More recently, telehealth appointments have been used effectively in a variety of patient care areas. Telehealth, which has been defined as “the use of electronic information and telecommunications technologies to support or promote long-distance clinical health care, patient and professional health-related education, public health, and health administration,” has become increasingly used as a result of the COVID-19 pandemic.13,18,19 In the oncology setting, studies have shown the effectiveness of nurse practitioner–driven telehealth interventions for the early recognition of treatment-related symptoms in patients with cancer.20,21 Although pharmacists have used telehealth in other disease states and for the management of oral cancer therapies, there is a paucity of literature assessing the impact and value of an ambulatory clinic–based pharmacist in relation to pretreatment drug education and short-term follow-up for patients with cancer who are newly starting an IV treatment regimen.22
At the Abramson Cancer Center within the Hospital of the University of Pennsylvania, pharmacists play a key role in the initial management of patients who are newly starting IV treatments for cancer. This process begins with an in-person or telehealth cancer therapy education session led by 1 of 3 pharmacists. These pharmacists are primarily independent of the dispensing role and are responsible for supporting the ambulatory education program in partnership with a dedicated oncology nurse.
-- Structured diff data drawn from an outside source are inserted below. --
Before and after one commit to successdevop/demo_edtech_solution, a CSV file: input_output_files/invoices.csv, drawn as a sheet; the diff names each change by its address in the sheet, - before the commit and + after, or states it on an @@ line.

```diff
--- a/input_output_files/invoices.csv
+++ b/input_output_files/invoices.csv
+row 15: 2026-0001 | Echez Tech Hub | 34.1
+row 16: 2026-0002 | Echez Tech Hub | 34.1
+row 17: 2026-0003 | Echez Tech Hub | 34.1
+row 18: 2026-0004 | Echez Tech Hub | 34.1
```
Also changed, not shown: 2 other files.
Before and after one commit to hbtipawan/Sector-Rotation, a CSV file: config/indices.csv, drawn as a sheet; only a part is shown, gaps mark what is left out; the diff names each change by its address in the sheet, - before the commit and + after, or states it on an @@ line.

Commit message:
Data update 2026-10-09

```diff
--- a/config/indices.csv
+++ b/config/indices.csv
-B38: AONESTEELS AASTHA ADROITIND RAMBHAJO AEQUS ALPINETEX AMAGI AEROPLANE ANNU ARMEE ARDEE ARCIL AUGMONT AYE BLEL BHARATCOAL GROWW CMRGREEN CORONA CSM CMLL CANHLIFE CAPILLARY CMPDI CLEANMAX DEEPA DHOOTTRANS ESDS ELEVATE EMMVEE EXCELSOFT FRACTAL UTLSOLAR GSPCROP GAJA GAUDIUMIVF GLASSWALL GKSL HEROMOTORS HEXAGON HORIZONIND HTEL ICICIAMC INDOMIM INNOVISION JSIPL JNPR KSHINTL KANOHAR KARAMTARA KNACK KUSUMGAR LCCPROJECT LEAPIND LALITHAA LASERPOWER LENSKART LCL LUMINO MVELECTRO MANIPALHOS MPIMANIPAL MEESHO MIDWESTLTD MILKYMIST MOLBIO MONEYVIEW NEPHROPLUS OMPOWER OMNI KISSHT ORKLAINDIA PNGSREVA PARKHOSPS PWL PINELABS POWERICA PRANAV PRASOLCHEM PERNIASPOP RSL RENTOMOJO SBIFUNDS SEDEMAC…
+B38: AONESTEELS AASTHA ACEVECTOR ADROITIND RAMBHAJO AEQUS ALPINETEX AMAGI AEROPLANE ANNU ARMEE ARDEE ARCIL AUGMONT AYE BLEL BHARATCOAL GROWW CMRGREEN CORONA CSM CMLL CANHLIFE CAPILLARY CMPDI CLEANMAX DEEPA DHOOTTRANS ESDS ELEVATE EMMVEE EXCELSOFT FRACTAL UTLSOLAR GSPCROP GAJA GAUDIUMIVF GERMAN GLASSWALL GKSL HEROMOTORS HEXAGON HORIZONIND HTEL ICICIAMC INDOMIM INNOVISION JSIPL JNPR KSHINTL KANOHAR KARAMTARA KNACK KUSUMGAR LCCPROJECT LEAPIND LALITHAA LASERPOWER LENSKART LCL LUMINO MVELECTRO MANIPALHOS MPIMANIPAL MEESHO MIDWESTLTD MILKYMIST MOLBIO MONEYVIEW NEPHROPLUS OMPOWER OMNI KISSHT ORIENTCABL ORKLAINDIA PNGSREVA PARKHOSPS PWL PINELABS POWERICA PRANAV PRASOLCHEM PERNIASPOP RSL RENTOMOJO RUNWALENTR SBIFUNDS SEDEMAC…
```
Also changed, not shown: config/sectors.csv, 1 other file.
These pharmacists also service the outpatient infusion center through order verification, covering staff pharmacists’ lunch and meeting times, and participating in rapid responses.
The cancer therapy education sessions primarily focus on explaining common drug-related adverse events and the management of side effects, addressing drug–drug interactions, and updating a patient’s medication list with a medication reconciliation. After the patient’s first treatment for cancer, the clinical pharmacist will perform a follow-up phone call about adverse events with the patient or caregiver within approximately 7 days. These calls aim to identify gaps in a patient’s supportive care plan and assist in early intervention and prompt adverse-event management. The pharmacists provide pharmacologic advice by counseling and reeducating patients on how to properly take their supportive-care medications, offering recommendations for over-the-counter drugs, and identifying when a patient’s supportive-care plan needs to be escalated to the primary oncology provider. The pharmacists also provide nonpharmacologic counseling for nutrition support, fatigue management, and informing and escalating referrals to the care team on behalf of the patient.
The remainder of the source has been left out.